Interesting test.

I was surprised by the results of this test using some of Adobe Audition’s analytic tools.

You would think that raising the level in post by 13dB would also raise the noise floor up to a point where it is audible, but I have found that not to be an issue at all. I should run some more detailed tests on this topic some time.

The Rode VideoMic Pro is a great mic for the money. I would not use it on musical instruments, but for speech within 3 feet it is really good!

The Tascam DR60 is still great to have when you need to record other things besides speech, like musical instruments.


  • Bravo! I figure out this solution when i research Røde mic year ago. I do all my interviews with Video Mic Pro and 5DMark III. This +20db is the magical solution.
    Go figure!

  • @Joshua one of the rules I go by in audio is the closer the mic is the better the sound. If your mic is on camera 8 feet away, it will not sound good, get it close, I don’t like to be more than 3 feet away from the mic.

  • Hi Dave,

    If you’ve got 6 or 7 feet between camera and subject, can you mount the Rode on a boom pole, and have a 10- or 12-foot 3.5mm cable connect it to the camera?

    And would this work with a 60D?

    Thank you.

  • Thanks for the test Dave. I did this test on my GH3 last week and came to the same resuslts. Your test was better done then mine but the +20 on the RODE is the pudding.

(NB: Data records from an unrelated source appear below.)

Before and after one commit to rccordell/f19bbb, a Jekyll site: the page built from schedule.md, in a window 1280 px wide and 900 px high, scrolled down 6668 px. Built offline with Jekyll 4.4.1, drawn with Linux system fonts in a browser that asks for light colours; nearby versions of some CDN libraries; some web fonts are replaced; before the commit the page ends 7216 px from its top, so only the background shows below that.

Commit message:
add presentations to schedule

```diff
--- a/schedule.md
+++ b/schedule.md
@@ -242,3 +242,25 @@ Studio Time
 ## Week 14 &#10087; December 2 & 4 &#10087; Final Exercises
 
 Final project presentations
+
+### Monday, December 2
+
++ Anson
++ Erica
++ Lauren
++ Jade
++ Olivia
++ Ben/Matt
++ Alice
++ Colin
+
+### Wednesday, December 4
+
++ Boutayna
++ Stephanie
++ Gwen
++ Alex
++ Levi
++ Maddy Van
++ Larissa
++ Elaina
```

  • Hey Dave! Thanks for doing this great comparison. I’m wondering if you’ve done the same comparison using your Sennheiser G3’s?

    I think the Sennheisers only have +12 Db so the gain from a recorder might be better than turning up the levels on the camera.

    Also as a side note, I really appreciate the hard work you’ve put into this site. It’s been an incredibly resource as I dive into the world of video!

  • That was an excellent tip to keep the mic on +20, I’m going to do that next shoot. I do however feel the DR 60D recorder is excellent for sit down interviews where mic placement is crucial. I would also use something like the G3 radio mic or Rode NTG3 with a proper XLR cable to the 60D. I threw my Rode extension cable away as it had loads of static.

    I continue to plunder your huge store of practical knowledge, for which, many thanks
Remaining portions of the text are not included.